Growing up as a mixed girl in a small city in Alberta, I was almost always the only mixed or black girl in the room. This meant that I was the only one with big, kinky, curly hair. As a young girl my hair was constantly being touched without my permission: by random people at the grocery store, my classmates at school, and by people I did not know every time I left my house. When I straightened my hair, I was praised for how much better I looked, how I finally looked “normal”, and told that I looked much more put together. As a child, I felt alone in this experience. However, touching of my curls without consent and being told that I looked better with straight hair is a universal experience of black and mixed girls growing up in primarily white spaces. A study conducted by Dove in the UK found that half of black and mixed women with afro textured hair have faced discrimination because of their hair. The issue of race-based hair discrimination is one that dates back hundreds of years, beginning with colonialism.
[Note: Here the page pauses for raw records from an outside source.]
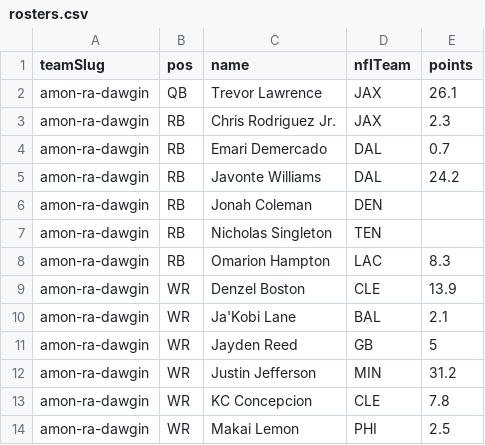
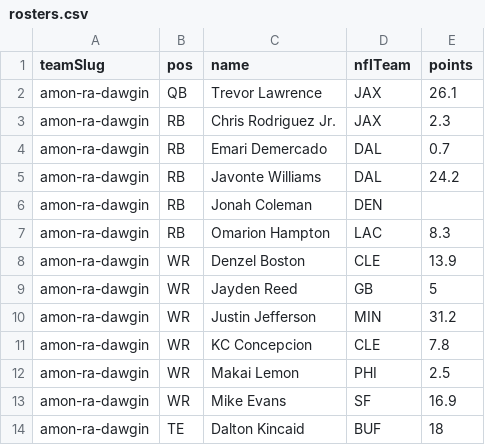
Before and after one commit to Scav-game/MakeFantasyGreatAgain, a CSV file: data/rosters.csv, drawn as a sheet; only a part is shown; the shorter side is filled out with more unchanged rows; the diff names each change by its address in the sheet, - before the commit and + after, or states it on an @@ line.

Commit message:
Auto-sync rosters from ESPN 2026-09-15

```diff
--- a/data/rosters.csv
+++ b/data/rosters.csv
-row 7: amon-ra-dawgin | RB | Nicholas Singleton | TEN
-row 10: amon-ra-dawgin | WR | Ja'Kobi Lane | BAL | 2.1
```
Also changed, not shown: 1 other file.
Black hair is often perceived as something that needs to be tamed. Both historically and currently, natural hair is referred to as nappy, compared to a sheep’s wool, and compared to many other unflattering things. I have been told countless times by countless people that my hair makes me look like a sheep and reminds them of wool, as they reach out to touch it without my permission. Being compared to a farm animal, then petted like one, is not a compliment. So why is it an acceptable thing to do to black women wearing their natural hair? While it may not be done with malicious intent, it still upholds the notion that the way my hair grows out of my head makes me look less human. Comparing natural hair to wool may seem harmless, and even like a compliment, but it is a statement that is deeply rooted in racism, as black people’s natural hair has been used as a means of dehumanization for centuries. Statements such as that uphold a Eurocentric beauty standard, and put pressure on black women to alter their hair to fit in better.
In pre-colonial Africa, how someone wore their curls had significant meaning. Curls and coils were worn in intricate braids and styles to convey social status, tribe, and culture. After being enslaved, many black women had to shave their heads or cover their hair, which was one of many ways slaves were stripped of their culture. In Louisiana in the 1700s, black women who were “free” began wearing their curls in elaborate hairstyles once again. This was quickly ended with the Tignon Laws, which banned “free” black women from wearing their hair out in public. It had to be covered with a scarf (also known as a tignon), so black women would not pull the attention of white men, and to show that they were not equal to white women. Tignon Laws did not last very long, as black women would wear expensive and ornate fabrics in intricate styles, which were still attention grabbing and defeated the purpose of the laws. This was only the beginning of discrimination based on hair texture. Post-slavery, black people were still not equals in society. Black people with more Eurocentric features, such as looser curls, were much more readily admitted to primarily white spaces and had a much easier time advancing in society. Black features, including hair, were mocked in minstrel shows. This put pressure on black women to straighten their hair with tools such as the hot comb and chemical relaxers to better fit in. The pressure to conform to white beauty standards to be more accepted is still felt today.
Currently there are no laws in Canada or the United States that ban black women from wearing their natural hair. There are laws that ban race based discrimination, however these laws often fail to include race based discrimination of hair. Wearing natural hair and other traditionally black hairstyles such as box braids, dreadlocks, and cornrows often come with negative connotations. Black people who choose to wear these styles are often perceived as lazy, more likely to use drugs, and overall less fit to be a professional than their peers with straight hair. The lack of legal protection when it comes to hair leaves a grey zone, which employers and schools use to discriminate against black women. There are countless examples of black women being sent home from work and school due to their hair. In workplaces, natural hair and other traditionally black hairstyles are often seen as unprofessional. In schools, they are viewed as too distracting. In the Unites States, some states have adopted the CROWN Act (Creating a Respectful and Open World for Natural Hair), which makes it illegal for schools and employers to discriminate against black hair. In Canada, no such law has been created, but seeing as hair discrimination happens here too, it is clear that we need one.
We as a society need to evaluate why we pass the judgements we do and think about the history behind many of our ways of thinking. Discrimination against black hair is one of many practices that is normalized in our society despite its deeply racist roots. Wearing your hair the way that it grows out of your head should not take courage to do. Everyone should be able to let their hair grow without fear of facing discrimination at school and at work because of it. We also need to think about smaller, seemingly harmless practices, such as feeling a black woman’s curls or comparing them to a sheep, and ask why we continue to tolerate such behavior. To link things back to the title of this post: to me, my hair is not “just hair” because of the history behind it. It has taken me, and so many other black and mixed women, years of struggle against societal pressures to learn to love our hair.
Hi! My name is Tiana, and I'm a third year Immunology and Infection major. This is my first year working with WEW, and I'm super excited to be working with such an amazing group to spread awareness about important issues. When I'm not studying or writing I enjoy baking, reading, and doing sudoku puzzles.